To do:
Search the material below for the string "shown" and extract each line that has it.

:::::

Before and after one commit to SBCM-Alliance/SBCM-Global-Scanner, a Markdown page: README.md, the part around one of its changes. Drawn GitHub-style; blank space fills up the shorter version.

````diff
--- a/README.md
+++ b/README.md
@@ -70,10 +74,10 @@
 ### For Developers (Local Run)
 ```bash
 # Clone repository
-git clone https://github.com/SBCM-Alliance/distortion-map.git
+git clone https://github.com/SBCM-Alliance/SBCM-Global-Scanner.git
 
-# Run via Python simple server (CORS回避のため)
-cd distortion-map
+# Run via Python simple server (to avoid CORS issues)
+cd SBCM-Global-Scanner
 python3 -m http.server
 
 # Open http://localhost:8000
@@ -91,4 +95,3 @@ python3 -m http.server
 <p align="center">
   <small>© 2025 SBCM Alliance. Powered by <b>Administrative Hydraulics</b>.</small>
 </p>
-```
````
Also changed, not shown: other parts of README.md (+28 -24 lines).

:::::

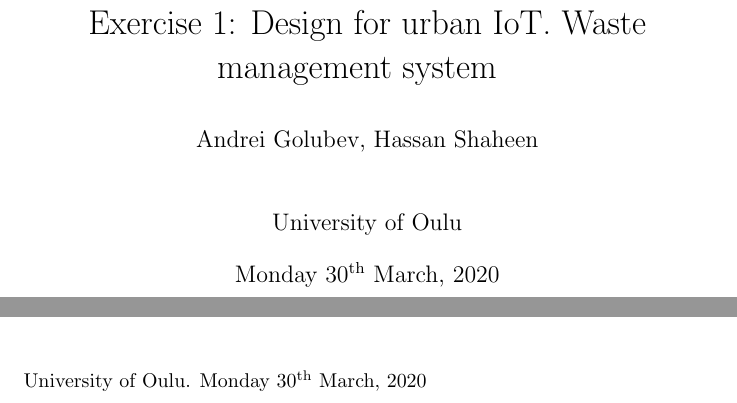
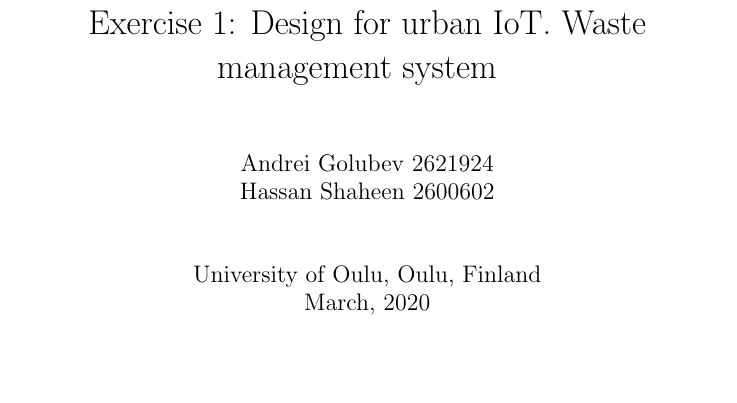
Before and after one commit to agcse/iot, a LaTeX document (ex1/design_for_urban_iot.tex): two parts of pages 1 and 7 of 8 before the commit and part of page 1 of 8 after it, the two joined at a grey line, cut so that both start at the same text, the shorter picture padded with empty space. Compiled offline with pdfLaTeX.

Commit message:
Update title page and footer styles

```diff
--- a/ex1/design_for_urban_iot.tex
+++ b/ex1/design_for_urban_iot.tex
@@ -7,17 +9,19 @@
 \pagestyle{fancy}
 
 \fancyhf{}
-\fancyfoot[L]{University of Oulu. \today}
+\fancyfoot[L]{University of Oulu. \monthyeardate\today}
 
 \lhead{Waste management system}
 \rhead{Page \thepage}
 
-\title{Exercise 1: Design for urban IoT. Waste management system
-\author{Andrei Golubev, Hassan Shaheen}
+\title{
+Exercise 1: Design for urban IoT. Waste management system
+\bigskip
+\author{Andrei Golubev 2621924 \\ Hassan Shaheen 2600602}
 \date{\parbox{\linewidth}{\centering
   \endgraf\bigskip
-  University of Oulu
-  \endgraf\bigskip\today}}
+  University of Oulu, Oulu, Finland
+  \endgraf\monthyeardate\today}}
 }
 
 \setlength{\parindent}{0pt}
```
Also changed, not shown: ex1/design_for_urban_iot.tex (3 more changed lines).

:::::

Output for this exercise:
Also changed, not shown: other parts of README.md (+28 -24 lines).
Also changed, not shown: ex1/design_for_urban_iot.tex (3 more changed lines).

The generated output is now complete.